|Xbox, GC, PS2
| Violence, Suggestive Themes
| The Good
Plays like a Bond Movie
Looks like Pierce Brosnan
Solid single and multiplayer modes
| The Bad
Short single player
Voice work could use more variety
Gadgets are never utilized well
Nightfire places you in the role of secret agent James
Bond, who must stop Raphael Drake from using a space-bound
missile defense platform as his own personal weapon. To do
this, players must survive a story-driven first person shooter
with some vehicular scenarios thrown in for good measure.
To augment the "run-and-gun" style of FPS, Bond
carries the standard array of spy gadgets.

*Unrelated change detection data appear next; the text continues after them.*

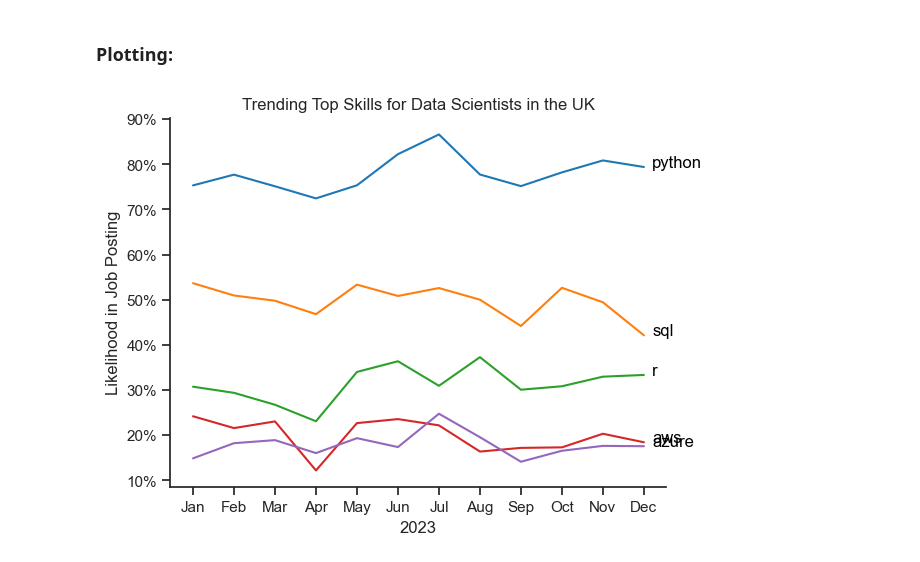
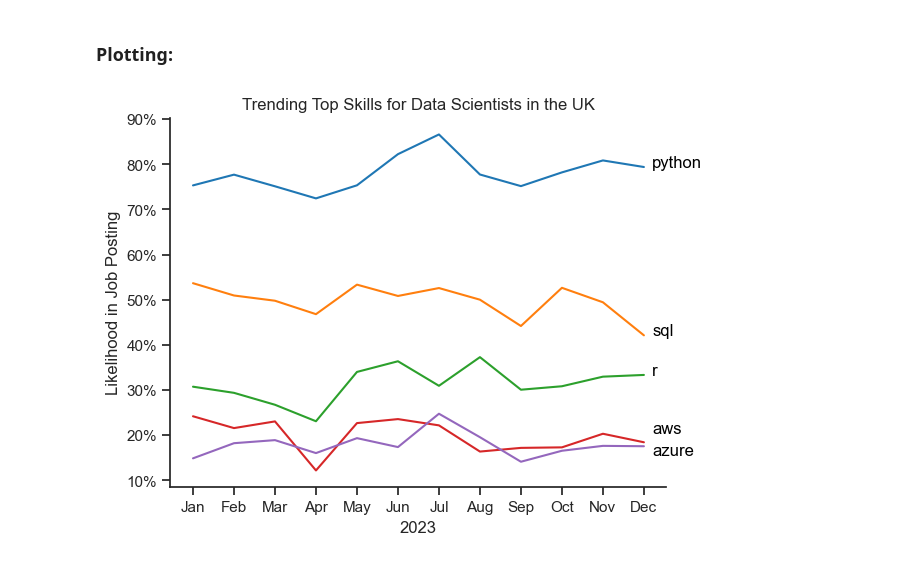
Before and after one commit to has78910/Python_LukeDataProject1, a Jupyter notebook: _Project1/3_Skills_Trend.ipynb, the cells around one changed output. Saved outputs shown, nothing was run; the diff lists cells and outputs as text; code cells hidden in the pictures.

Commit message:
fixed skills trend graph

```diff
--- a/_Project1/3_Skills_Trend.ipynb
+++ b/_Project1/3_Skills_Trend.ipynb
@@ -114,24 +99,27 @@ df_DS_UK_percent
 # %%
 df_plot= df_DS_UK_percent.iloc[:, :5]
 
 
 
 sns.lineplot(data=df_plot, dashes=False, legend='full', palette='tab10')
 sns.set_theme(style='ticks')
 sns.despine() # remove top and right spines
 
 plt.title('Trending Top Skills for Data Scientists in the UK')
 plt.ylabel('Likelihood in Job Posting')
 plt.xlabel('2023')
 plt.legend().remove()
 
 ax=plt.gca()
 ax.yaxis.set_major_formatter(PercentFormatter(decimals=0))
 
 # annotate the plot with the top 5 skills using plt.text()
+offsets = [0, 0, 0, 2, -2]
 for i in range(5):
-    plt.text(11.2, df_plot.iloc[-1, i], df_plot.columns[i], color='black')
+    plt.text(11.2, df_plot.iloc[-1, i] + offsets[i], df_plot.columns[i], color='black')
+
+
 
 plt.show()
 # %% [output]
-[figure, old version]
+[figure, new version]
```
Also changed, not shown: parts of 1 cell of this notebook.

One of the first things you'll notice about Nightfire
is how it's really been set up to play like a Bond movie.
You'll be treated to the standard "Bond shooting the
camera" intro, followed by a seemingly unrelated opening
scenario, and then a credits portion with themesong and scantily
clad women in silhouette before you reach the main game. At
that point, you can choose to play the mission-based single
player mode or get into the multiplayer.
The single player mode consists of a series of missions,
whether it be in first person mode or in a vehicle (Aston
Martin and gun mounted snowmobile), which are set up with
a series of goals and peppered with story sequences to push
the main story along. For the most part, the game is your
standard "run-and-gun" style of first person shooter,
where you just need to shoot your way from beginning to end.
Luckily, though, there are enough spy elements thrown in to
keep the mission objectives from being mundane. Bond comes
with a handful of spy gadgets, which are really only useful
in a single context in a level. Outside of maybe one or two
uses throughout a level, most of the spy gadgets will just
collect dust in your inventory. And, on top of that, the single
player mode is noticeably short. Most players should be able
to beat it in a few days.
To augment the short single player mode, though, is a fairly
varied multiplayer mode with a large collection of choices,
including Deathmatch, King of the Hill, Capture the Flag and
even team modes. On top of this, the player can include A.I.
controlled "bots" to give each multiplayer session
even more enemies to deal with. And, while you're given a
good variety of choices and levels to begin with, performing
well in the single player mode unlocks more options in the
multiplayer mode. This alone will give most players a reason
to replay the single player mode.
Graphics-wise, Nightfire is built on a firmly solid
engine. Levels are nicely laid out and are fairly large in
size. One of the nicest touches is that every location looks
and feels like part of a living world, where locations feel
pulled straight from real places. My only complaint might
be that some locations feel a little too neat and clean (the
offices in one level just feel too sterile), but outside of
that, you'll be pleased with the way each location looks and
feels. Character models look pretty good and for the most
part are animated well. The James Bond model was meticulously
patterned after Pierce Brosnan and looks the part. Along with
Bond, a number of the facial models look really good and show
nice facial detail. There are a few instances where random
NPCs may be animated unusually, but it never really takes
away from the game as a whole.
Audio-wise, Nightfire presents itself well. The sound
effects and music are well done and work with the graphics
package to make a nice presentation. Voice-acting is decent,
but the person EA brought in to do James Bond sounds nothing
like Brosnan. The rest of the voice cast is nicely executed.
My only real complaint is that most of the NPC lines tend
to get repeated, so much so that it can get annoying when
you face the same type of enemy over and over in a stage.
I would have to say that the weak link of the game is the
single player mode. If EA really wanted to give players a
true spy-flick feel, they should have allowed the players
a little more experimenting with the gadgets and even reward
them for finding hidden areas or items in a level with the
gadgets (yeah, I know you get credit for doing so many "Bond
moves" in a level, but it's just not the same). For the
most part, every single stage is linear to a fault and allowing
some exploration would have done wonders towards making this
a deeper game.
While Nightfire may not be the cream of the crop when
it comes to first person shooters or even James Bond-themed
games (Goldeneye this is not), it still does manage
to provide more than enough enjoyment for those looking for
their spy-flick action fix. If you're looking into this game,
you may want to rent first to see if it's to your liking.